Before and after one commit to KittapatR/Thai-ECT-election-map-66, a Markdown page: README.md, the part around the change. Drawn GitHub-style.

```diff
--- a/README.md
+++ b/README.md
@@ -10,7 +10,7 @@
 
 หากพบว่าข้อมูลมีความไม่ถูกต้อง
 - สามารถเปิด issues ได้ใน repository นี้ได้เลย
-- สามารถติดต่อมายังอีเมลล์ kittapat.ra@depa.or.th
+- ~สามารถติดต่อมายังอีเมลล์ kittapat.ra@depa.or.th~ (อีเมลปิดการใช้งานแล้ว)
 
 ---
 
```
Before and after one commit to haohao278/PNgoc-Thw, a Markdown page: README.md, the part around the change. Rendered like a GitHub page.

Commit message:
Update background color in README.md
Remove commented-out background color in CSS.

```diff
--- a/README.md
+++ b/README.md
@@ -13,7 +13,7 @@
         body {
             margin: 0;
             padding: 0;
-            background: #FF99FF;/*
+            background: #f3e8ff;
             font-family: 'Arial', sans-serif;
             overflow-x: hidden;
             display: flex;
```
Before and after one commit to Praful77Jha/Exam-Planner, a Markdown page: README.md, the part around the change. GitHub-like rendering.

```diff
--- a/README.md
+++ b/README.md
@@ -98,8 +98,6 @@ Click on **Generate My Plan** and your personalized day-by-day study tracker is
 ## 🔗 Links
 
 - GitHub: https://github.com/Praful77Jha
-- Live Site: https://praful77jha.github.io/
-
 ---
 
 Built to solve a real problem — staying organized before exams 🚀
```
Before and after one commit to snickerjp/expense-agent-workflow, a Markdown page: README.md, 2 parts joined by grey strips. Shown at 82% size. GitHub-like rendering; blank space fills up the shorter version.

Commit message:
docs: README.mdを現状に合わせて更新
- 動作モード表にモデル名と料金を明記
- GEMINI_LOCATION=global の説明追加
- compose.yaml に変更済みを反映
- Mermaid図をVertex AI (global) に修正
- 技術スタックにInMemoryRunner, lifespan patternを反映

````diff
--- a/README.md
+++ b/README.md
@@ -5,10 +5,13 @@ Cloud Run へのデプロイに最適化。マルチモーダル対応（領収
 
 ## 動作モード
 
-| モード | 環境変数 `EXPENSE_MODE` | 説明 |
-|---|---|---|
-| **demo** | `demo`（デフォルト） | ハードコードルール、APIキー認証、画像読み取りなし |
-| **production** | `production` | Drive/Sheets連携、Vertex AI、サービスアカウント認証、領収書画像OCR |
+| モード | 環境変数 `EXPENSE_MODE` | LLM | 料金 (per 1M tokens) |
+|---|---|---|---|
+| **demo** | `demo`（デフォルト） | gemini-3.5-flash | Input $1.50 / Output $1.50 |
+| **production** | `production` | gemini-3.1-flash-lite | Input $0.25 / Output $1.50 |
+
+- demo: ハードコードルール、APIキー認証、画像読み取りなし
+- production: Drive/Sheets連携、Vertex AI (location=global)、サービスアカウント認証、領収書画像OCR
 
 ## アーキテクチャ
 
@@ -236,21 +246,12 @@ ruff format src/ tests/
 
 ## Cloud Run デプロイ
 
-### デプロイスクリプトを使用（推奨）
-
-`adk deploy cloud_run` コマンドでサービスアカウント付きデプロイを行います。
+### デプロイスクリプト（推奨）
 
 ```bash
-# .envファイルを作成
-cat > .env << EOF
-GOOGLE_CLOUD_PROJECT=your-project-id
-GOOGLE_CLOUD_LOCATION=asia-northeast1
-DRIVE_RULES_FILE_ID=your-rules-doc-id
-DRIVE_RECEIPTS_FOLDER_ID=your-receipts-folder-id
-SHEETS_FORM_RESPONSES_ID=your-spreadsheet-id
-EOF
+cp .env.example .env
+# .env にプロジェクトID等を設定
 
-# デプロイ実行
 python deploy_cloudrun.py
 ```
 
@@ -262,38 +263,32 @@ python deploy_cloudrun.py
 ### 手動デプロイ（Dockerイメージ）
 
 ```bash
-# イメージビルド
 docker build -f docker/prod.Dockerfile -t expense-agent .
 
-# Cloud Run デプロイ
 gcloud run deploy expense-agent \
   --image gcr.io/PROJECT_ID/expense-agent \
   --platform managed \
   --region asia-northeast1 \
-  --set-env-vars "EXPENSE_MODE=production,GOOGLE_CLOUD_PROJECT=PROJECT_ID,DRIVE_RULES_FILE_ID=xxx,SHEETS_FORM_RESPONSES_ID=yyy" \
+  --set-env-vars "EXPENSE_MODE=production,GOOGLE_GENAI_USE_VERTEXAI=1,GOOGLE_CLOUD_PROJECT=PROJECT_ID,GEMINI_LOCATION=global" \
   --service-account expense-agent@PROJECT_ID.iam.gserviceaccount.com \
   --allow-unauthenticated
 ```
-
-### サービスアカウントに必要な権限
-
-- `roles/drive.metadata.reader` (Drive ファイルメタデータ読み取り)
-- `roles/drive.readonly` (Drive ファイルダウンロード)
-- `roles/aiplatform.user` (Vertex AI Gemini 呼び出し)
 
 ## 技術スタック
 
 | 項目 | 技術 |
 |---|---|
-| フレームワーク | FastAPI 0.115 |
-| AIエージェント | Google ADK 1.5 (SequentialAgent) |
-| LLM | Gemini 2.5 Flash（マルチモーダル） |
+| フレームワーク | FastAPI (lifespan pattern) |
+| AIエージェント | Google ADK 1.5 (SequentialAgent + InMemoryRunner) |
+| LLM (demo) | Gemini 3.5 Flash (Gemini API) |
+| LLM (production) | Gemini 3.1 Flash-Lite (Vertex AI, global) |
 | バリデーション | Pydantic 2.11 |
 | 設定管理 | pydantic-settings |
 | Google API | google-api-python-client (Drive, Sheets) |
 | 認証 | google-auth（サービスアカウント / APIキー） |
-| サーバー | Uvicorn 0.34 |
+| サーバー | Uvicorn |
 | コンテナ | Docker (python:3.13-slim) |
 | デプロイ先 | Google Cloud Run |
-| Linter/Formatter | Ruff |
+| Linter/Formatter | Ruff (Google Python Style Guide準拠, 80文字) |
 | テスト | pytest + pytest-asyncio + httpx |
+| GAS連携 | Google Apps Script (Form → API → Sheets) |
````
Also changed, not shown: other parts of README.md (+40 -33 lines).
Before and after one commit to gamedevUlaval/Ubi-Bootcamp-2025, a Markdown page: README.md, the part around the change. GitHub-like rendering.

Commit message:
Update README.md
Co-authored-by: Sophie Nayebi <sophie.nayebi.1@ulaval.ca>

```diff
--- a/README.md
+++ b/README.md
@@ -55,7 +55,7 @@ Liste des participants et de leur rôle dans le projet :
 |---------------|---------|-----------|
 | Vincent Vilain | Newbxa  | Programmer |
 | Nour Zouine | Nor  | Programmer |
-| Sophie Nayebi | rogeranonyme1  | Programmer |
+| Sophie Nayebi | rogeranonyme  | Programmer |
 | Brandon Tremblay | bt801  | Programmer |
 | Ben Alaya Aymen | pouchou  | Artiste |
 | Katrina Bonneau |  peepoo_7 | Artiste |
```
○ ○ ○ ○ ○
WHAT THIS TASK INVOLVES
Using the entries above, please restate each one word for word.

OUTPUT OF THE EXERCISE
Before and after one commit to KittapatR/Thai-ECT-election-map-66, a Markdown page: README.md, the part around the change. Drawn GitHub-style.

```diff
--- a/README.md
+++ b/README.md
@@ -10,7 +10,7 @@
 
 หากพบว่าข้อมูลมีความไม่ถูกต้อง
 - สามารถเปิด issues ได้ใน repository นี้ได้เลย
-- สามารถติดต่อมายังอีเมลล์ kittapat.ra@depa.or.th
+- ~สามารถติดต่อมายังอีเมลล์ kittapat.ra@depa.or.th~ (อีเมลปิดการใช้งานแล้ว)
 
 ---
 
```
Before and after one commit to haohao278/PNgoc-Thw, a Markdown page: README.md, the part around the change. Rendered like a GitHub page.

Commit message:
Update background color in README.md
Remove commented-out background color in CSS.

```diff
--- a/README.md
+++ b/README.md
@@ -13,7 +13,7 @@
         body {
             margin: 0;
             padding: 0;
-            background: #FF99FF;/*
+            background: #f3e8ff;
             font-family: 'Arial', sans-serif;
             overflow-x: hidden;
             display: flex;
```
Before and after one commit to Praful77Jha/Exam-Planner, a Markdown page: README.md, the part around the change. GitHub-like rendering.

```diff
--- a/README.md
+++ b/README.md
@@ -98,8 +98,6 @@ Click on **Generate My Plan** and your personalized day-by-day study tracker is
 ## 🔗 Links
 
 - GitHub: https://github.com/Praful77Jha
-- Live Site: https://praful77jha.github.io/
-
 ---
 
 Built to solve a real problem — staying organized before exams 🚀
```
Before and after one commit to snickerjp/expense-agent-workflow, a Markdown page: README.md, 2 parts joined by grey strips. Shown at 82% size. GitHub-like rendering; blank space fills up the shorter version.

Commit message:
docs: README.mdを現状に合わせて更新
- 動作モード表にモデル名と料金を明記
- GEMINI_LOCATION=global の説明追加
- compose.yaml に変更済みを反映
- Mermaid図をVertex AI (global) に修正
- 技術スタックにInMemoryRunner, lifespan patternを反映

````diff
--- a/README.md
+++ b/README.md
@@ -5,10 +5,13 @@ Cloud Run へのデプロイに最適化。マルチモーダル対応（領収
 
 ## 動作モード
 
-| モード | 環境変数 `EXPENSE_MODE` | 説明 |
-|---|---|---|
-| **demo** | `demo`（デフォルト） | ハードコードルール、APIキー認証、画像読み取りなし |
-| **production** | `production` | Drive/Sheets連携、Vertex AI、サービスアカウント認証、領収書画像OCR |
+| モード | 環境変数 `EXPENSE_MODE` | LLM | 料金 (per 1M tokens) |
+|---|---|---|---|
+| **demo** | `demo`（デフォルト） | gemini-3.5-flash | Input $1.50 / Output $1.50 |
+| **production** | `production` | gemini-3.1-flash-lite | Input $0.25 / Output $1.50 |
+
+- demo: ハードコードルール、APIキー認証、画像読み取りなし
+- production: Drive/Sheets連携、Vertex AI (location=global)、サービスアカウント認証、領収書画像OCR
 
 ## アーキテクチャ
 
@@ -236,21 +246,12 @@ ruff format src/ tests/
 
 ## Cloud Run デプロイ
 
-### デプロイスクリプトを使用（推奨）
-
-`adk deploy cloud_run` コマンドでサービスアカウント付きデプロイを行います。
+### デプロイスクリプト（推奨）
 
 ```bash
-# .envファイルを作成
-cat > .env << EOF
-GOOGLE_CLOUD_PROJECT=your-project-id
-GOOGLE_CLOUD_LOCATION=asia-northeast1
-DRIVE_RULES_FILE_ID=your-rules-doc-id
-DRIVE_RECEIPTS_FOLDER_ID=your-receipts-folder-id
-SHEETS_FORM_RESPONSES_ID=your-spreadsheet-id
-EOF
+cp .env.example .env
+# .env にプロジェクトID等を設定
 
-# デプロイ実行
 python deploy_cloudrun.py
 ```
 
@@ -262,38 +263,32 @@ python deploy_cloudrun.py
 ### 手動デプロイ（Dockerイメージ）
 
 ```bash
-# イメージビルド
 docker build -f docker/prod.Dockerfile -t expense-agent .
 
-# Cloud Run デプロイ
 gcloud run deploy expense-agent \
   --image gcr.io/PROJECT_ID/expense-agent \
   --platform managed \
   --region asia-northeast1 \
-  --set-env-vars "EXPENSE_MODE=production,GOOGLE_CLOUD_PROJECT=PROJECT_ID,DRIVE_RULES_FILE_ID=xxx,SHEETS_FORM_RESPONSES_ID=yyy" \
+  --set-env-vars "EXPENSE_MODE=production,GOOGLE_GENAI_USE_VERTEXAI=1,GOOGLE_CLOUD_PROJECT=PROJECT_ID,GEMINI_LOCATION=global" \
   --service-account expense-agent@PROJECT_ID.iam.gserviceaccount.com \
   --allow-unauthenticated
 ```
-
-### サービスアカウントに必要な権限
-
-- `roles/drive.metadata.reader` (Drive ファイルメタデータ読み取り)
-- `roles/drive.readonly` (Drive ファイルダウンロード)
-- `roles/aiplatform.user` (Vertex AI Gemini 呼び出し)
 
 ## 技術スタック
 
 | 項目 | 技術 |
 |---|---|
-| フレームワーク | FastAPI 0.115 |
-| AIエージェント | Google ADK 1.5 (SequentialAgent) |
-| LLM | Gemini 2.5 Flash（マルチモーダル） |
+| フレームワーク | FastAPI (lifespan pattern) |
+| AIエージェント | Google ADK 1.5 (SequentialAgent + InMemoryRunner) |
+| LLM (demo) | Gemini 3.5 Flash (Gemini API) |
+| LLM (production) | Gemini 3.1 Flash-Lite (Vertex AI, global) |
 | バリデーション | Pydantic 2.11 |
 | 設定管理 | pydantic-settings |
 | Google API | google-api-python-client (Drive, Sheets) |
 | 認証 | google-auth（サービスアカウント / APIキー） |
-| サーバー | Uvicorn 0.34 |
+| サーバー | Uvicorn |
 | コンテナ | Docker (python:3.13-slim) |
 | デプロイ先 | Google Cloud Run |
-| Linter/Formatter | Ruff |
+| Linter/Formatter | Ruff (Google Python Style Guide準拠, 80文字) |
 | テスト | pytest + pytest-asyncio + httpx |
+| GAS連携 | Google Apps Script (Form → API → Sheets) |
````
Also changed, not shown: other parts of README.md (+40 -33 lines).
Before and after one commit to gamedevUlaval/Ubi-Bootcamp-2025, a Markdown page: README.md, the part around the change. GitHub-like rendering.

Commit message:
Update README.md
Co-authored-by: Sophie Nayebi <sophie.nayebi.1@ulaval.ca>

```diff
--- a/README.md
+++ b/README.md
@@ -55,7 +55,7 @@ Liste des participants et de leur rôle dans le projet :
 |---------------|---------|-----------|
 | Vincent Vilain | Newbxa  | Programmer |
 | Nour Zouine | Nor  | Programmer |
-| Sophie Nayebi | rogeranonyme1  | Programmer |
+| Sophie Nayebi | rogeranonyme  | Programmer |
 | Brandon Tremblay | bt801  | Programmer |
 | Ben Alaya Aymen | pouchou  | Artiste |
 | Katrina Bonneau |  peepoo_7 | Artiste |
```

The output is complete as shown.